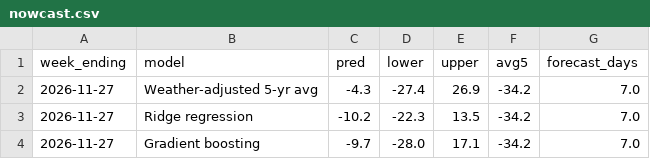
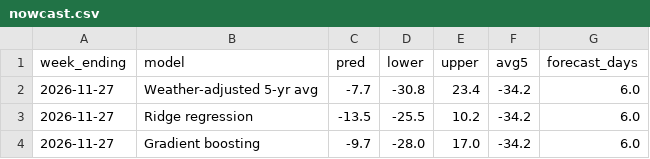
Before and after one commit to HughFOD/gas-storage-forecast, a CSV file: output/real/nowcast.csv, drawn as a sheet.

```diff
--- a/output/real/nowcast.csv
+++ b/output/real/nowcast.csv
@@ -1,4 +1,4 @@
 week_ending,model,pred,lower,upper,avg5,forecast_days
-2026-11-27,Weather-adjusted 5-yr avg,-4.3,-27.4,26.9,-34.2,7.0
-2026-11-27,Ridge regression,-10.2,-22.3,13.5,-34.2,7.0
-2026-11-27,Gradient boosting,-9.7,-28.0,17.1,-34.2,7.0
+2026-11-27,Weather-adjusted 5-yr avg,-7.7,-30.8,23.4,-34.2,6.0
+2026-11-27,Ridge regression,-13.5,-25.5,10.2,-34.2,6.0
+2026-11-27,Gradient boosting,-9.7,-28.0,17.0,-34.2,6.0
```
Also changed, not shown: output/real/weekly_features.csv, 2 other files.
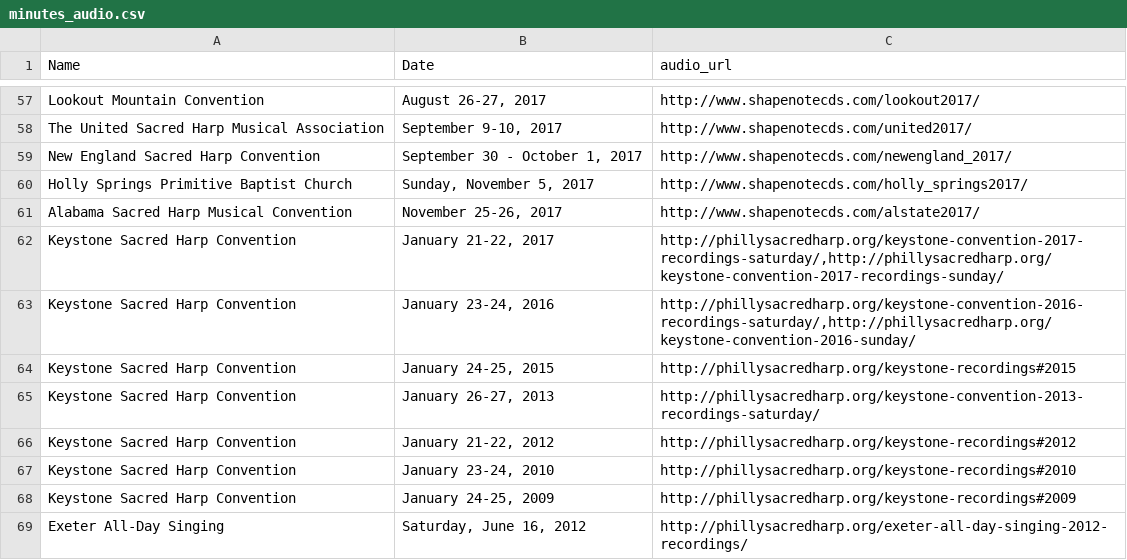
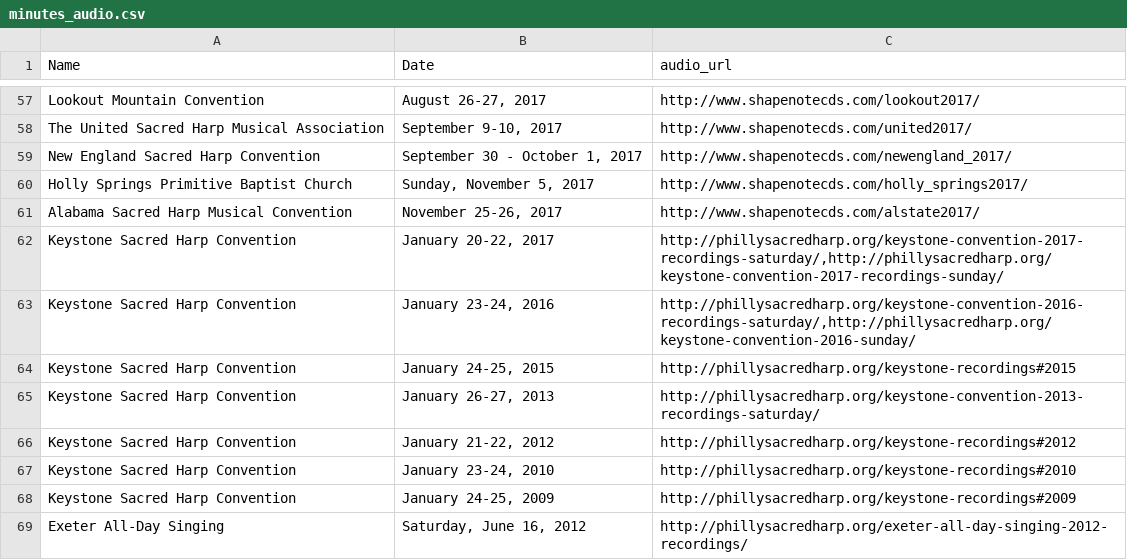
Before and after one commit to marktgodfrey/fasolaminutes_parsing, a CSV file: minutes_audio.csv, drawn as a sheet; only a part is shown, gaps mark what is left out.

Commit message:
Fix keystone 2017 dates for audio_url

```diff
--- a/minutes_audio.csv
+++ b/minutes_audio.csv
@@ -61,3 +61,3 @@
 "Alabama Sacred Harp Musical Convention","November 25-26, 2017","http://www.shapenotecds.com/alstate2017/"
-"Keystone Sacred Harp Convention","January 21-22, 2017","http://phillysacredharp.org/keystone-convention-2017-recordings-saturday/,http://phillysacredharp.org/keystone-convention-2017-recordings-sunday/"
+"Keystone Sacred Harp Convention","January 20-22, 2017","http://phillysacredharp.org/keystone-convention-2017-recordings-saturday/,http://phillysacredharp.org/keystone-convention-2017-recordings-sunday/"
 "Keystone Sacred Harp Convention","January 23-24, 2016","http://phillysacredharp.org/keystone-convention-2016-recordings-saturday/,http://phillysacredharp.org/keystone-convention-2016-sunday/"
```
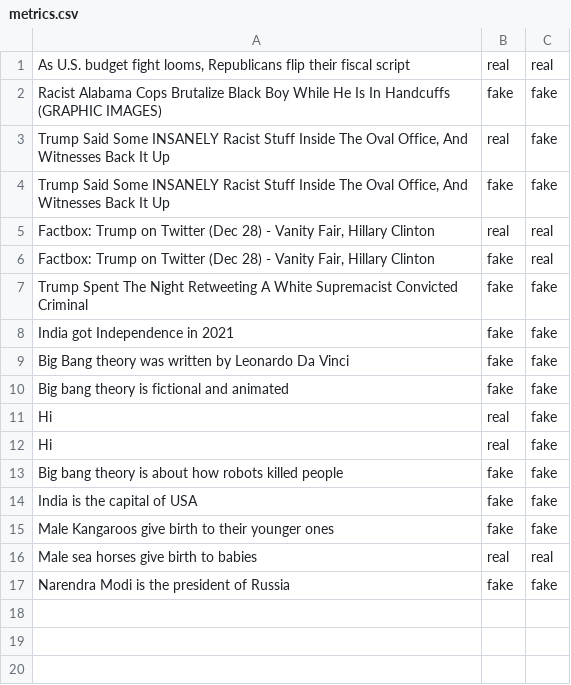
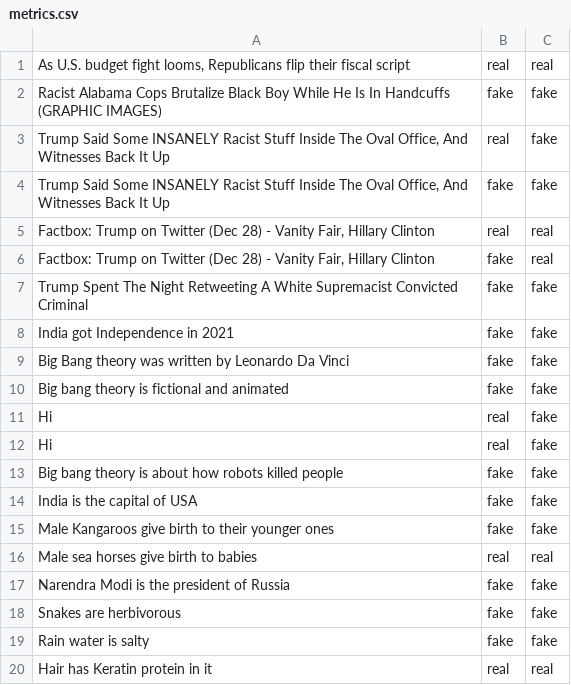
Before and after one commit to nsdivyasingh/fake-news-detection, a CSV file: fake-news-detection/FND_app/metrics.csv, drawn as a sheet.

```diff
--- a/fake-news-detection/FND_app/metrics.csv
+++ b/fake-news-detection/FND_app/metrics.csv
@@ -17 +17,4 @@ Male sea horses give birth to babies,real,real
 Narendra Modi is the president of Russia,fake,fake
+Snakes are herbivorous,fake,fake
+Rain water is salty,fake,fake
+Hair has Keratin protein in it,real,real
```
Also changed, not shown: 1 other file.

========

WHAT NEEDS TO BE DONE: Across the records above, tally the lines that contain "Ridge" and return the number alone.

OUTPUT BELOW: 2